Just last month economists were almost evenly split on the risk of higher rates; now nearly all are saying sooner rather than later.
That shift in view, based on intensifying inflation pressures – owing to global supply chain bottlenecks, labour shortages and rising energy costs – is increasingly shared by forecasters around the world.
“With inflation pressures continuing to build globally, Canada’s activity story looking robust, and with the jobs market strengthening more quickly than in most other countries, the odds are increasingly stacked in favour of earlier and more aggressive policy tightening next year,” said James Knightley, chief international economist at ING.
That view is in line with the central bank’s latest Business Outlook Survey, which reported firms anticipating stronger demand as the COVID-19 pandemic fades, but supply constraints threatening to limit sales and raise costs.
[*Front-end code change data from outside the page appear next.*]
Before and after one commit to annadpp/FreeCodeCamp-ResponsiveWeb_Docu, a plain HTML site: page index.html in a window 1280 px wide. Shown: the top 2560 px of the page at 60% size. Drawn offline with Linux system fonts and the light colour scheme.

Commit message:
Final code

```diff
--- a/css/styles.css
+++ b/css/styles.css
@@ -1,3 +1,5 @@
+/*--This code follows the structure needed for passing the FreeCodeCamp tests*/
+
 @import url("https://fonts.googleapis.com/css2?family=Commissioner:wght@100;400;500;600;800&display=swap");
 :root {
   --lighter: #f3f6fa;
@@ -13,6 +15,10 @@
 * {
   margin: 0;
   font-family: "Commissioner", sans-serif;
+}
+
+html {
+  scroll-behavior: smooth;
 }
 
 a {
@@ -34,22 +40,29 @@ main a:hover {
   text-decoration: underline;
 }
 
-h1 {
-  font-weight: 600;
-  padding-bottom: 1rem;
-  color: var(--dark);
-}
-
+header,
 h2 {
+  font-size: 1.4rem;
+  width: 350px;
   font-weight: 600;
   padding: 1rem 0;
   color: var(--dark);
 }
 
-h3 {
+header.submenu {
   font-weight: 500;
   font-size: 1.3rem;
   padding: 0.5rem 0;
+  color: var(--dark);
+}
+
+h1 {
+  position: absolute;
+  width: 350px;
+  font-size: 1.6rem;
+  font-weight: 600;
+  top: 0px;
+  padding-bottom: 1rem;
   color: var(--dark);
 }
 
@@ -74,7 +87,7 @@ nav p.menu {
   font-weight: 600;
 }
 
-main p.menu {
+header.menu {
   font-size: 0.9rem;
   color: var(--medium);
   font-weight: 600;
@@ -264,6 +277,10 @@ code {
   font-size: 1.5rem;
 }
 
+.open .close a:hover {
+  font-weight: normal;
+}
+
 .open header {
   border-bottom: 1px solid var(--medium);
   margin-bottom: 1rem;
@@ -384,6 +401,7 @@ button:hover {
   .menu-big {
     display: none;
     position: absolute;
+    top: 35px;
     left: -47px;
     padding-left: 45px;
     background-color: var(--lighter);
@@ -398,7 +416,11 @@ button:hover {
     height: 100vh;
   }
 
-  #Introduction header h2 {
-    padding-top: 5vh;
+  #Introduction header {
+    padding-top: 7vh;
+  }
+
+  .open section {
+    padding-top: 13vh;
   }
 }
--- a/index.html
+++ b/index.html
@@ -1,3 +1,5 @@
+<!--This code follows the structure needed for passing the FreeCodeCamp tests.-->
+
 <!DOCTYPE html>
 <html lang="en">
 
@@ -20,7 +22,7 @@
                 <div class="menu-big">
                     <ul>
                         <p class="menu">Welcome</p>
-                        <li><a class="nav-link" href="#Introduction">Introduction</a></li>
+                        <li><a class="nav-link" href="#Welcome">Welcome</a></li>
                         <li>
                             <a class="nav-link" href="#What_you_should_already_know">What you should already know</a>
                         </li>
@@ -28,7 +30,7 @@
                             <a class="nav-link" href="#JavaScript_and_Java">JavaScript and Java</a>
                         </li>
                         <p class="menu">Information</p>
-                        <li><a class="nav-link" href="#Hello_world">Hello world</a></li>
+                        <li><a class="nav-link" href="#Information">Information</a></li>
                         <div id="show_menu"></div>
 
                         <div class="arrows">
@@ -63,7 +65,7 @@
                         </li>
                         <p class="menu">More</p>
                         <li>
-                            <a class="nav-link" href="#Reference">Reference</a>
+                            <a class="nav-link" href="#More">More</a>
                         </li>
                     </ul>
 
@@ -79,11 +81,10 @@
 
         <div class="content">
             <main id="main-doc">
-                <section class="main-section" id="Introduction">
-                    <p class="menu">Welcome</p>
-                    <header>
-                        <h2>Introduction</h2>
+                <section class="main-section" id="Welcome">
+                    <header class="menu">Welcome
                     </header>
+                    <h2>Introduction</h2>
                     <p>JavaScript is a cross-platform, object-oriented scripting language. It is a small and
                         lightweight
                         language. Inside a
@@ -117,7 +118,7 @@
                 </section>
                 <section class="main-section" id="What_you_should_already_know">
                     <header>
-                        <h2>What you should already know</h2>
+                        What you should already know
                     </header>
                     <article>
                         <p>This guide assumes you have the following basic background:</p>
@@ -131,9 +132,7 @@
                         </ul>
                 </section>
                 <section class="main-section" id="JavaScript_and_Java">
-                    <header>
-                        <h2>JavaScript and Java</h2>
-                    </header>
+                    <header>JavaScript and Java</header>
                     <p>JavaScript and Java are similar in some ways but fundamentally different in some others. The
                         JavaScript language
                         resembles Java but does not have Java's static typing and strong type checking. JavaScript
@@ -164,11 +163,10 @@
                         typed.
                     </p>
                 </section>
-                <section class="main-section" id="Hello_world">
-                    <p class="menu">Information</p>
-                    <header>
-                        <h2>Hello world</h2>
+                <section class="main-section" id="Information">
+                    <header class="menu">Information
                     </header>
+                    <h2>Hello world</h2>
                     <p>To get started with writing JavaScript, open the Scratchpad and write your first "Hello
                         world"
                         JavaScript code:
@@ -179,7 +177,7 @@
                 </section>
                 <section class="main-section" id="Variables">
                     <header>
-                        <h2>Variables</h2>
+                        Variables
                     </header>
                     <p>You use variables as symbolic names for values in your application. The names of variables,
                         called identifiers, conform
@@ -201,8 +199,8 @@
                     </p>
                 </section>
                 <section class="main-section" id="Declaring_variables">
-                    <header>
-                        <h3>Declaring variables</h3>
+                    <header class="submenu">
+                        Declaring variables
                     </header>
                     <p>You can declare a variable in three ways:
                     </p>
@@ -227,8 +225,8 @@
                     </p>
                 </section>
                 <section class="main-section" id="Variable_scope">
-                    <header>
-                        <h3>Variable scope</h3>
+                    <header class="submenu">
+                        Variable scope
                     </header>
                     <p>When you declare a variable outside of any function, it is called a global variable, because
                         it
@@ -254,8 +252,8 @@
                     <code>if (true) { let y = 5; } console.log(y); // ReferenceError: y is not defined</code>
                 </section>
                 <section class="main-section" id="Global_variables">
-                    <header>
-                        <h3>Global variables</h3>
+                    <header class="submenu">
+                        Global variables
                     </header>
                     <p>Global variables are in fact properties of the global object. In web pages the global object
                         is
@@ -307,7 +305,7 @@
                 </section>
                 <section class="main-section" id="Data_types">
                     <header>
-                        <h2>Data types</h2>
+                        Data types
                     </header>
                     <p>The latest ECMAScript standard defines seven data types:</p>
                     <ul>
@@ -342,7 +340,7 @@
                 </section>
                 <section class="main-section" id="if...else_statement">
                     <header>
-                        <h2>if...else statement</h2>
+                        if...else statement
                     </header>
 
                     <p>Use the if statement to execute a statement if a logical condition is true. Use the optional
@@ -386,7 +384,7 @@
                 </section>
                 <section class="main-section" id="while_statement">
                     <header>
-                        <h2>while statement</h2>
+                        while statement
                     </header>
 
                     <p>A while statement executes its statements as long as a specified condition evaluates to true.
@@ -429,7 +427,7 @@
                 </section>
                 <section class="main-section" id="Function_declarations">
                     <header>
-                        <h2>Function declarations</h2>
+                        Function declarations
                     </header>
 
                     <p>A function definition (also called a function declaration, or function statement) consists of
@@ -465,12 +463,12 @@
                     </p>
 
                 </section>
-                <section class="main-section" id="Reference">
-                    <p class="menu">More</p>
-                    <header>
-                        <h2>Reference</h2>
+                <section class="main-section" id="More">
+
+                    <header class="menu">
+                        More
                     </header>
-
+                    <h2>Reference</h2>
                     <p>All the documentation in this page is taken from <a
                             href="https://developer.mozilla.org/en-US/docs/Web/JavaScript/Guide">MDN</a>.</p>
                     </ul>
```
Canada’s inflation rate accelerated to an 18-year high of 4.4% last month, driven by high gas prices, soaring housing costs and rising food prices, putting pressure on the BoC to consider hiking rates before long.
While the median view of economists in an Oct. 18-22 poll showed the BoC would keep rates unchanged at 0.25% through the first half of next year, rates are expected to rise by 25 basis points to 0.50% in the third quarter.
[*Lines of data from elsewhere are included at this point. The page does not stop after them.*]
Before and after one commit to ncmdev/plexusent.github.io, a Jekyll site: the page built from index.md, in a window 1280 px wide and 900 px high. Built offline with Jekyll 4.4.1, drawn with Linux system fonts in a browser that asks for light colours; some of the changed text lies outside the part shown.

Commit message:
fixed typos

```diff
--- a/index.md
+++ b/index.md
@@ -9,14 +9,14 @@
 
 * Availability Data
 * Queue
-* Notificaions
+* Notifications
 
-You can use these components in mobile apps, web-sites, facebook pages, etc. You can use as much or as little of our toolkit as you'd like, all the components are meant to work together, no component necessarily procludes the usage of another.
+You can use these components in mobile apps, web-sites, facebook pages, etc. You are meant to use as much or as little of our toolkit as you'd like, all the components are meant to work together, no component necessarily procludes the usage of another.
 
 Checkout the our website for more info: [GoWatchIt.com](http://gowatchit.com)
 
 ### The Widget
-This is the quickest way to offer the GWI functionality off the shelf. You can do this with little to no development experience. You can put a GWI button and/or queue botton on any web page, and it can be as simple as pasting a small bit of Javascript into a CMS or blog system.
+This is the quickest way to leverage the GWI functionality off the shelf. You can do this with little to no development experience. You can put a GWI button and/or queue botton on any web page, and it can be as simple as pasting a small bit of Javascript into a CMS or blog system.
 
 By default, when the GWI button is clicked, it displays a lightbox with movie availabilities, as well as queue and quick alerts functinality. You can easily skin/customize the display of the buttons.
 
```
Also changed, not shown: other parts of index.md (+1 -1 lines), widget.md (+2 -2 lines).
Financial market traders are pricing in the first hike as early as April.
Forecasts from economists on whether rates will go up in Q3 were on a knife’s edge. But the risk to their expectations was clear: 90% of respondents, or 18 of 20, said a BoC move would come earlier rather than later.
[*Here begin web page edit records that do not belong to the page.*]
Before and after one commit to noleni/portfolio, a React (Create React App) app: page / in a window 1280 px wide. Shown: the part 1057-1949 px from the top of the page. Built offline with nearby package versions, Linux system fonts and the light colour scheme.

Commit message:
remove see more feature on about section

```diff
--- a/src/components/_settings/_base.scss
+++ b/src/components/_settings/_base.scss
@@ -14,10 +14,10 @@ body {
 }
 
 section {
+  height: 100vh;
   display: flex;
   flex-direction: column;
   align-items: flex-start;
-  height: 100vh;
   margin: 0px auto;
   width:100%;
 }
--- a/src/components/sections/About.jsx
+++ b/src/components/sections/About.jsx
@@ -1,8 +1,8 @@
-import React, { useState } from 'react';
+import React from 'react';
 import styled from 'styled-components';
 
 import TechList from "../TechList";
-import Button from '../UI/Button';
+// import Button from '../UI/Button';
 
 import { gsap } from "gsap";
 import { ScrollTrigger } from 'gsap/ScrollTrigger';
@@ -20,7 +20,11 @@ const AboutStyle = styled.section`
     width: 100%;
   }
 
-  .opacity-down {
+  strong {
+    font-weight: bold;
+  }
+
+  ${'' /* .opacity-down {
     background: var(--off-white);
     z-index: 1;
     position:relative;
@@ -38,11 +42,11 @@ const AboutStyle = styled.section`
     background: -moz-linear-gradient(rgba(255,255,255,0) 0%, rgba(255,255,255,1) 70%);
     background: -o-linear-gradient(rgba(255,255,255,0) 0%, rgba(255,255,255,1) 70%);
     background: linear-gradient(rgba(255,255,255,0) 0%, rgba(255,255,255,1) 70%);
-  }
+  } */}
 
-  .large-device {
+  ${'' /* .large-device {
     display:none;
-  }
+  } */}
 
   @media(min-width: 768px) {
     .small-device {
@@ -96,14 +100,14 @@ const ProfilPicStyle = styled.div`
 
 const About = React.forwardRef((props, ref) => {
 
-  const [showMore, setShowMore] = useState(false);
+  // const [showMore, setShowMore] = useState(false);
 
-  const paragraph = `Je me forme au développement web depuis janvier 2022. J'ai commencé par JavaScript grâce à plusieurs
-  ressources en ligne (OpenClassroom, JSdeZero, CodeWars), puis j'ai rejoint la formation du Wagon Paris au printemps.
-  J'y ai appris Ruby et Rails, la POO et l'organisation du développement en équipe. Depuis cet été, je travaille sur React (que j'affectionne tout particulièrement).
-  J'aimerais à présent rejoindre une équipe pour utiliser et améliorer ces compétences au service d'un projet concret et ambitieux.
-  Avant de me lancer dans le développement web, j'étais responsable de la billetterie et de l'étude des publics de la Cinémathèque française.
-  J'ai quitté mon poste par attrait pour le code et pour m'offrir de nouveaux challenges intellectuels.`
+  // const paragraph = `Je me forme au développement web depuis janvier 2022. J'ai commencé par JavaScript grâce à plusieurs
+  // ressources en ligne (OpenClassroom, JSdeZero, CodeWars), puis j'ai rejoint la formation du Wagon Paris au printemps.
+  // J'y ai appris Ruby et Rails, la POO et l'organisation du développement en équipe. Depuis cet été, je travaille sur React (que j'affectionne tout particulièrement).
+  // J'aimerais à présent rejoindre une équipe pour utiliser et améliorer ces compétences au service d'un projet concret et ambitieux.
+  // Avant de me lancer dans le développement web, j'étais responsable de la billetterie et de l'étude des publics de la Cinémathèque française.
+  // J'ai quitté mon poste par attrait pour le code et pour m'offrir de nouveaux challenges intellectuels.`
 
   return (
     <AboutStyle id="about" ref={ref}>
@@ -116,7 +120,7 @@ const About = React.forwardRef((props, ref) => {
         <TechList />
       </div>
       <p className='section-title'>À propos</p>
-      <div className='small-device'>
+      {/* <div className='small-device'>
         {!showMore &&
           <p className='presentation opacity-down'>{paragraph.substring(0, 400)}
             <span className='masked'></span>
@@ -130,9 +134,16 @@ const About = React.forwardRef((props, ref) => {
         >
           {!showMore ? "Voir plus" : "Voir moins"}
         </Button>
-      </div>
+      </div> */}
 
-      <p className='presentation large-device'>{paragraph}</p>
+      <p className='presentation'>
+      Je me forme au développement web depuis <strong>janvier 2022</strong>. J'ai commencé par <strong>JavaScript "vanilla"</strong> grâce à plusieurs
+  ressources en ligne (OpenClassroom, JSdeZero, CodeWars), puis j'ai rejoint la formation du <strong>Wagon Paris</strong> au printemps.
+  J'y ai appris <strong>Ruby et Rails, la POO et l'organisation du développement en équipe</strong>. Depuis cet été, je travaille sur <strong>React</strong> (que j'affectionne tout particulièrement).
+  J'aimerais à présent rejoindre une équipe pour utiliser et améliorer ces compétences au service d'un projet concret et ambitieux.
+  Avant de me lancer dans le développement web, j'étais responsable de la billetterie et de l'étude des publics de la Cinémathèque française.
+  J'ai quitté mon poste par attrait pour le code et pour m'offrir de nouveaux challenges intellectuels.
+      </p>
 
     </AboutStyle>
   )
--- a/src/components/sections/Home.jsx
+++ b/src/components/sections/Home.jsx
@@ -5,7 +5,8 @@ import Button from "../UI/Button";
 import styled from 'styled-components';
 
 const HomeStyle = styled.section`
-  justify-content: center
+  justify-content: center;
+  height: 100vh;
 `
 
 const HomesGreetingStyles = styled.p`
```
Based on a smaller sample of respondents, the BoC was then forecast to hike in the first quarter of 2023 to 0.75% and end the year at 1.25%.
If the poll is correct, the BoC will notably diverge from the U.S. Federal Reserve, which is expected to keep rates unchanged through the end of next year.
“The big difference between the two countries is (that) in Canada employment is now back to the pre-pandemic level, whereas in the U.S., it’s not,” said Stephen Brown, senior Canada economist at Capital Economics.
Inflation was expected to remain above the central bank’s target and to rise to 4.1% this quarter, up from 3.1% predicted three months back. It was then predicted to ease, averaging between 2.2% and 3.7% in each quarter next year. But next year’s 2.5% average forecast is up from 2.2% predicted in July.
“The second wave of inflation in 2022 will be much more interesting, where we will see some increasing wages alongside demand coming from people spending money,” said Benjamin Tal, deputy chief economist at CIBC Capital Markets.
“That semi-normal to me would be the more risky inflation because it will be demand-driven, and if that’s the case, you would love to see the Bank of Canada and the Fed reacting to it,” said Tal, who expects both central banks to raise rates in the second half of 2022.
Growth was expected to take a hit this year. The export-driven economy would grow on average 5.0% this year, a sharp downgrade from 6.2% predicted three months back. For next year, it was expected to grow 4.0%, unchanged from the previous poll.
The BoC will also taper its asset purchase programme by C$1 billon from its current C$2 billion at its Oct. 27 meeting, the poll showed.